» PROVIDED ENTRIES

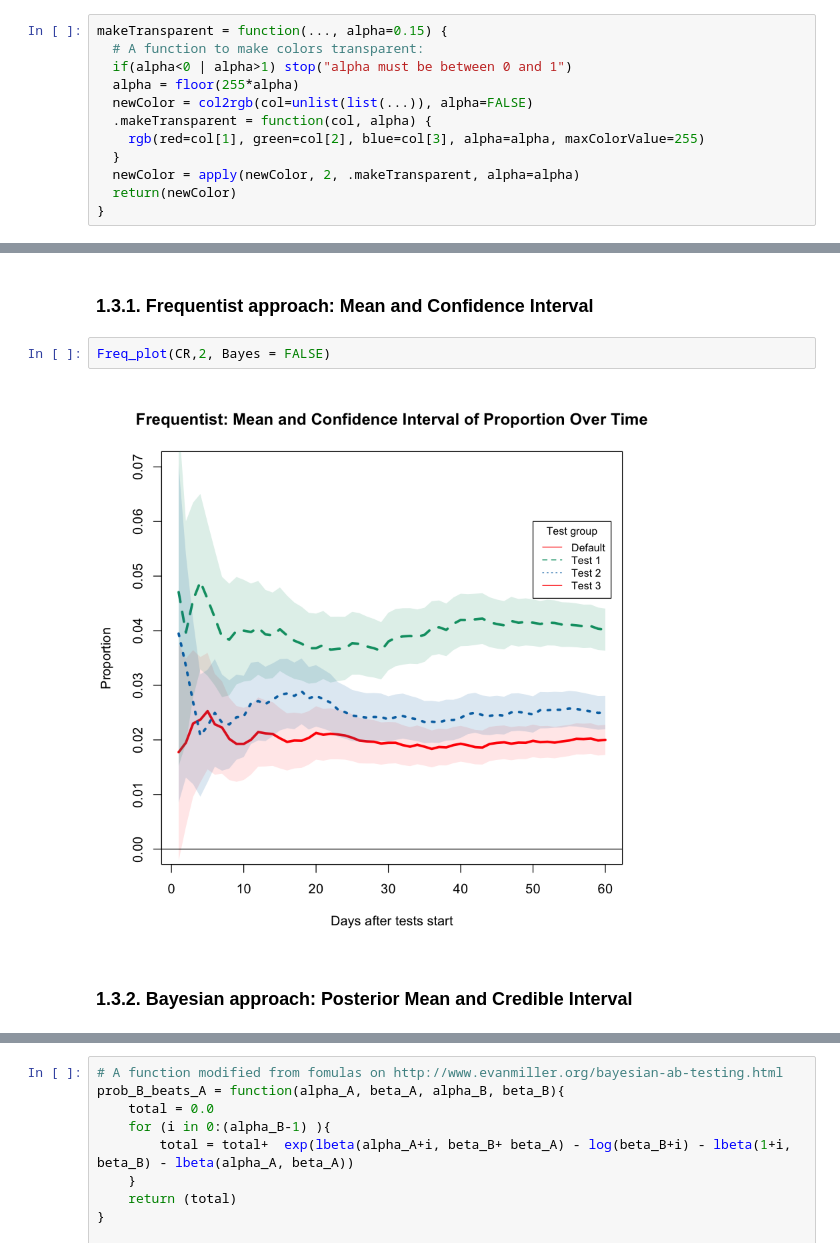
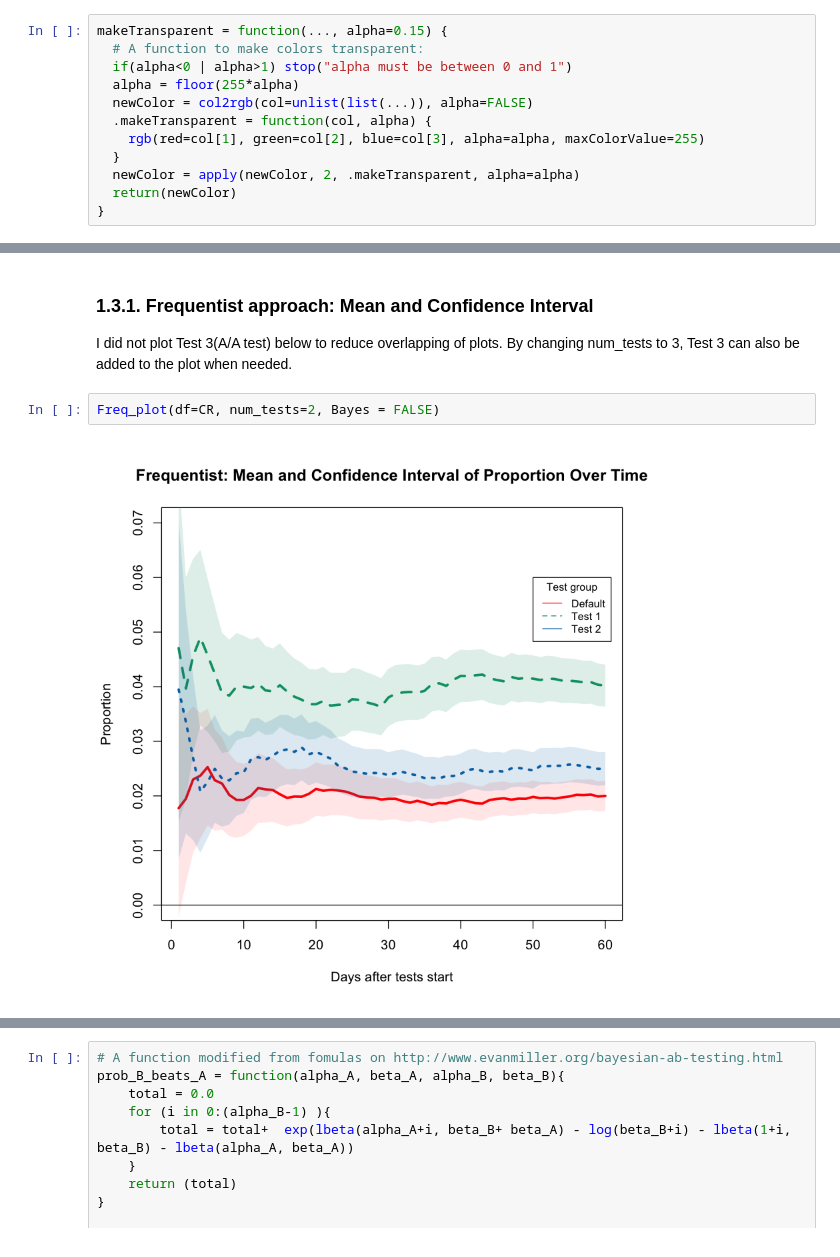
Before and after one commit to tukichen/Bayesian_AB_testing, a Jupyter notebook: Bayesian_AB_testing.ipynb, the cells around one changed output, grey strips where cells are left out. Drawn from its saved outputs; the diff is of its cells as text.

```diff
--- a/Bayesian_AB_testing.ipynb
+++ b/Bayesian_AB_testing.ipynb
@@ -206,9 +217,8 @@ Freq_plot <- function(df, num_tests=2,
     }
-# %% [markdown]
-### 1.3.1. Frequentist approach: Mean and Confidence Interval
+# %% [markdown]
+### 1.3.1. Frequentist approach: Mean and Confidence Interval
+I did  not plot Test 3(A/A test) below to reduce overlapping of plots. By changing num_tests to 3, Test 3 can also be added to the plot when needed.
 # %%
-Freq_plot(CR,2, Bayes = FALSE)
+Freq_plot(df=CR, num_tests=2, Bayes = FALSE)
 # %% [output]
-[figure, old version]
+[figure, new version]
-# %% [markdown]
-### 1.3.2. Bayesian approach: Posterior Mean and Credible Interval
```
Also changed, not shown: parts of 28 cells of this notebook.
* * *
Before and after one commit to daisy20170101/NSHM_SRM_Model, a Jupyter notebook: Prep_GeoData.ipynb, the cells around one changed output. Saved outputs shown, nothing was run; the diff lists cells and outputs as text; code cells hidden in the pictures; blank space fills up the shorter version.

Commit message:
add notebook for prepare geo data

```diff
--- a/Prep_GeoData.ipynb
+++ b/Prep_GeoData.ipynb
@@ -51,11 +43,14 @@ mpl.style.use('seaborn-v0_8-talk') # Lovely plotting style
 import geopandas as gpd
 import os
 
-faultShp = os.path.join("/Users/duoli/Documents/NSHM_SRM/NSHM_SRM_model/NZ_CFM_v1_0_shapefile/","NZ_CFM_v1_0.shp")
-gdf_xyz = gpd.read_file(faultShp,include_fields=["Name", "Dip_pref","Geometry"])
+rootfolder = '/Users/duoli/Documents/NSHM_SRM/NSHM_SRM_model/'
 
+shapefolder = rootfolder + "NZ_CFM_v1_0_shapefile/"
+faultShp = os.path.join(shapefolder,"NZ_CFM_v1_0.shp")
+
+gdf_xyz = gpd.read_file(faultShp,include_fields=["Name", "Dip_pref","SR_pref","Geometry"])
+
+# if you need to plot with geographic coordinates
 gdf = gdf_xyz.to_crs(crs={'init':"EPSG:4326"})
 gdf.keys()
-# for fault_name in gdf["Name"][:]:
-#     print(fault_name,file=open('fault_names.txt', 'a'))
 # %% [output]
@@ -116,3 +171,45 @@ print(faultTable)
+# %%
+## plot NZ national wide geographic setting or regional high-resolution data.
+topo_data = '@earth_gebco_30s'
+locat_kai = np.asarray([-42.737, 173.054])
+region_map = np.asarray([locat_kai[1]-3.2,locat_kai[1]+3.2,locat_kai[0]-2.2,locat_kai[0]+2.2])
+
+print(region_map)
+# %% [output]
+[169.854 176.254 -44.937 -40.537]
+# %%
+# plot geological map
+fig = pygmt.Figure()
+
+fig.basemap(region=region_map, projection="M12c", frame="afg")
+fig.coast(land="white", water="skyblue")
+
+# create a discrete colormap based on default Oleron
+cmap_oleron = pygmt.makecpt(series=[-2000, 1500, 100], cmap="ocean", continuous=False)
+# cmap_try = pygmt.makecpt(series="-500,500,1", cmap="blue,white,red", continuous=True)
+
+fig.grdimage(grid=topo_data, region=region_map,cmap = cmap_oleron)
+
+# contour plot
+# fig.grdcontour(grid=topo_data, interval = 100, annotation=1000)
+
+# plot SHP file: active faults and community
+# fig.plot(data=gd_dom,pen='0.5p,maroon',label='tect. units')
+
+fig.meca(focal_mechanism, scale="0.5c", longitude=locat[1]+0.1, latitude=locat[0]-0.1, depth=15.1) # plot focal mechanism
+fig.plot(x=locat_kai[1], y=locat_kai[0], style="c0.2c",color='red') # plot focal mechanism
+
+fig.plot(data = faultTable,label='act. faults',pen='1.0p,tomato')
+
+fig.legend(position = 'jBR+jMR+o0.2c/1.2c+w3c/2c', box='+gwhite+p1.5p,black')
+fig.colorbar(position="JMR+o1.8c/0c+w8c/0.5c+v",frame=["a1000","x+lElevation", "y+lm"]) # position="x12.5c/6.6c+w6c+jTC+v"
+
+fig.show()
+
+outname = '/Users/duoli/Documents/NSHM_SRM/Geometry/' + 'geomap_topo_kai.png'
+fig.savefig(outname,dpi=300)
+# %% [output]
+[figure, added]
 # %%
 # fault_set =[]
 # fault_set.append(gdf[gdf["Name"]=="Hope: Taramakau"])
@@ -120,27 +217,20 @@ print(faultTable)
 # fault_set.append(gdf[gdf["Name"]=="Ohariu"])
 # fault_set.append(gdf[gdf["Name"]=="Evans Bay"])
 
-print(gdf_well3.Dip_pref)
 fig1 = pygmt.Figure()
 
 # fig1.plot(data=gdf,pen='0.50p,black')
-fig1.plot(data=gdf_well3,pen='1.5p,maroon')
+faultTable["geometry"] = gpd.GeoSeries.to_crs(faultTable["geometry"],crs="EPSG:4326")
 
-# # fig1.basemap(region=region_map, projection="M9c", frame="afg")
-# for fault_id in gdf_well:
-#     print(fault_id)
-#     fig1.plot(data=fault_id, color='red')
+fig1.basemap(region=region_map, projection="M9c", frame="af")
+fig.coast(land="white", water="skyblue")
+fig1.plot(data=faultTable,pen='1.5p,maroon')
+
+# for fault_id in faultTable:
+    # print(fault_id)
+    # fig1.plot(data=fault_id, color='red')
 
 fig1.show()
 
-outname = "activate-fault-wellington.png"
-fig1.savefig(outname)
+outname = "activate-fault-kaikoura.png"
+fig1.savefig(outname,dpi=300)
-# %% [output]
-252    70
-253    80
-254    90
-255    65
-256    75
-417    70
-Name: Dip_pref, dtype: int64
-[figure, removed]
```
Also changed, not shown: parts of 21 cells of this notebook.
==
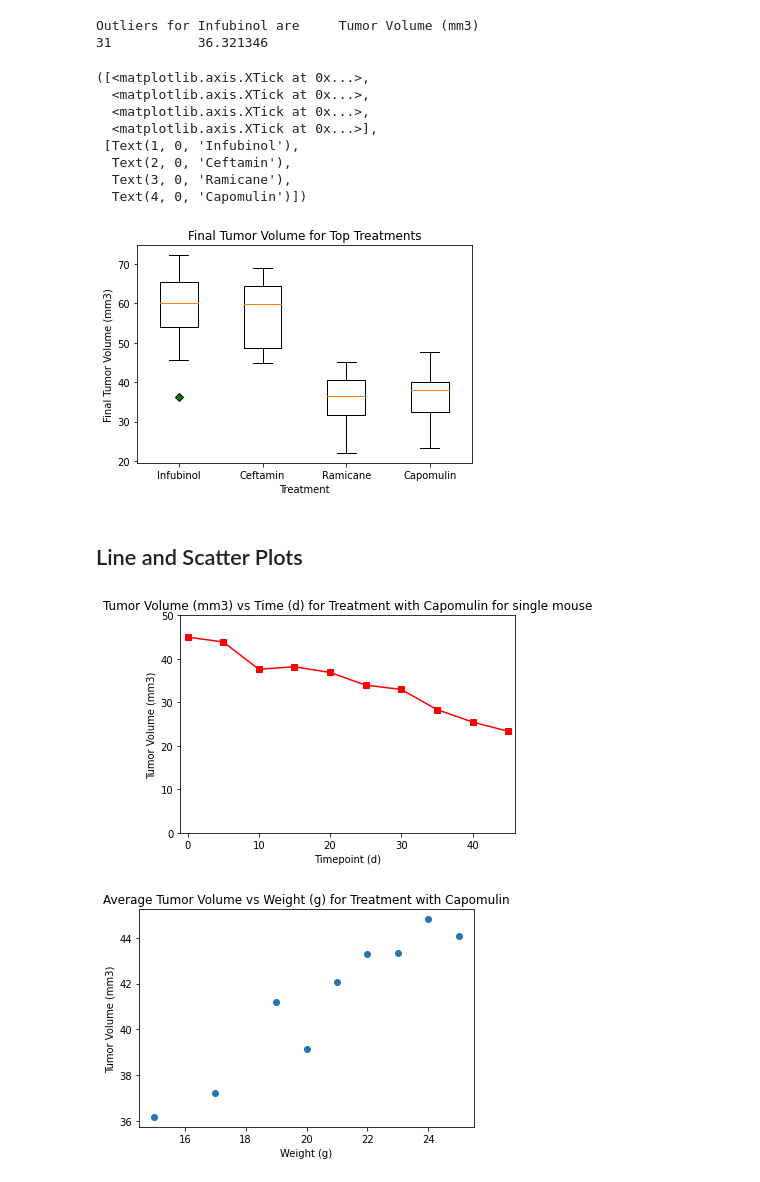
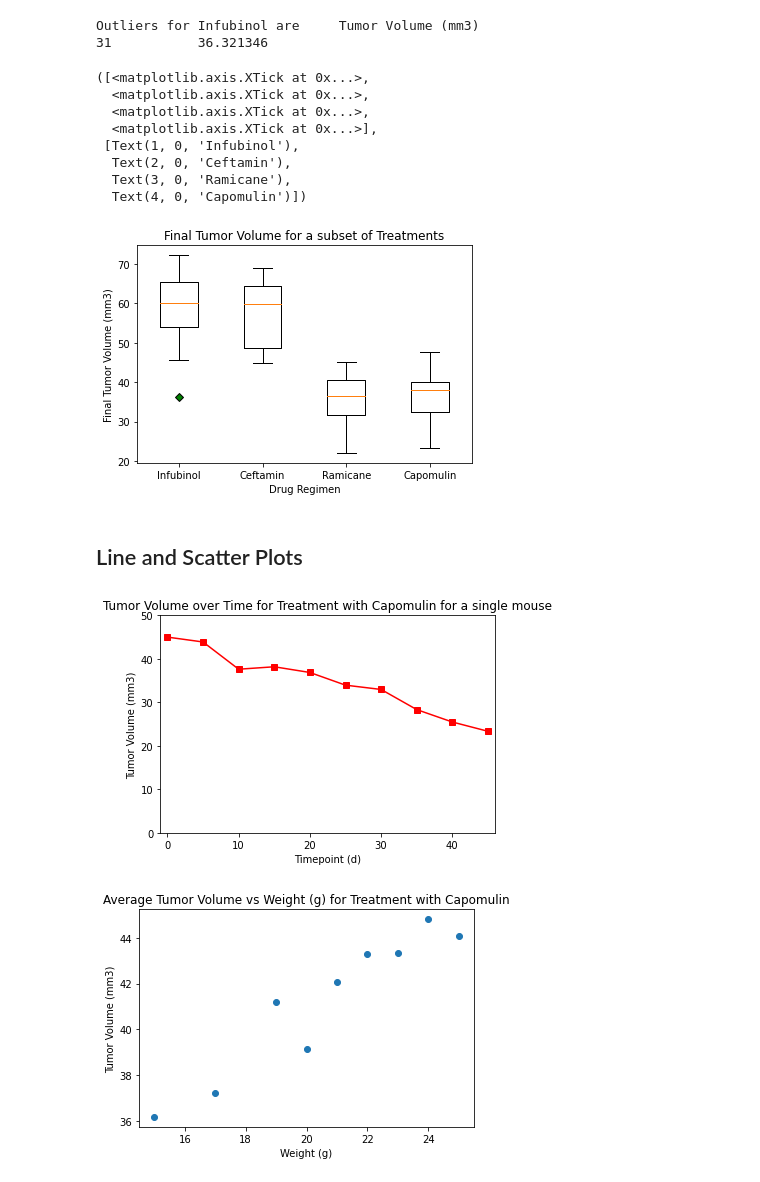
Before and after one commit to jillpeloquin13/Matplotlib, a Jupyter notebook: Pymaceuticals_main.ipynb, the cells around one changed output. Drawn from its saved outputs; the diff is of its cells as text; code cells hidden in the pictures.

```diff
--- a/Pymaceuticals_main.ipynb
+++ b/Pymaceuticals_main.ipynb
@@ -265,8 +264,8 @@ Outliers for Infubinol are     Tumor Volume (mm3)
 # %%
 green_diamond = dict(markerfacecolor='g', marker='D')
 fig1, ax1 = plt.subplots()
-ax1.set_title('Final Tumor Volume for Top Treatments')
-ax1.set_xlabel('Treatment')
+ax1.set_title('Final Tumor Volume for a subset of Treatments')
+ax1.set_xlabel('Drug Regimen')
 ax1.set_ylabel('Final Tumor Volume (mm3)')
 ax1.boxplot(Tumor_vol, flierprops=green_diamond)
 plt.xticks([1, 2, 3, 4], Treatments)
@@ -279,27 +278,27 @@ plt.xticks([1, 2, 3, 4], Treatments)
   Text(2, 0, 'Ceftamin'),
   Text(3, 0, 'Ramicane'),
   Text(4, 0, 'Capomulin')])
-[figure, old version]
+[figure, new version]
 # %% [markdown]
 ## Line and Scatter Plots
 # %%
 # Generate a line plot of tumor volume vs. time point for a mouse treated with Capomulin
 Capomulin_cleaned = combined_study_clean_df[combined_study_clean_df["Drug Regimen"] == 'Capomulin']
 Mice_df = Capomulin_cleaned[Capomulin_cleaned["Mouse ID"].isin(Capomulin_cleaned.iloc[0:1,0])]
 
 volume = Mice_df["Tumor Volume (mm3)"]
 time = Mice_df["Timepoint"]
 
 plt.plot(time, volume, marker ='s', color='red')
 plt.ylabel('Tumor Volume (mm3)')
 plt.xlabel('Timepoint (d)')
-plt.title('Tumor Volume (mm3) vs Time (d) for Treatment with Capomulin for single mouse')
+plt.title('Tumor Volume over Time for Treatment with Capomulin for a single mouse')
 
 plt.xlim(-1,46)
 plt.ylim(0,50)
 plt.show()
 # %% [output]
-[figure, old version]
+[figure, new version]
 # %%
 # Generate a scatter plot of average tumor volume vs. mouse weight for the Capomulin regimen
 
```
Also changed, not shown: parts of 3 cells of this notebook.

» EXERCISE INSTRUCTIONS
Show each line in the entries that holds the string "outname".

» EXPECTED OUTPUT
+outname = '/Users/duoli/Documents/NSHM_SRM/Geometry/' + 'geomap_topo_kai.png'
+fig.savefig(outname,dpi=300)
-outname = "activate-fault-wellington.png"
-fig1.savefig(outname)
+outname = "activate-fault-kaikoura.png"
+fig1.savefig(outname,dpi=300)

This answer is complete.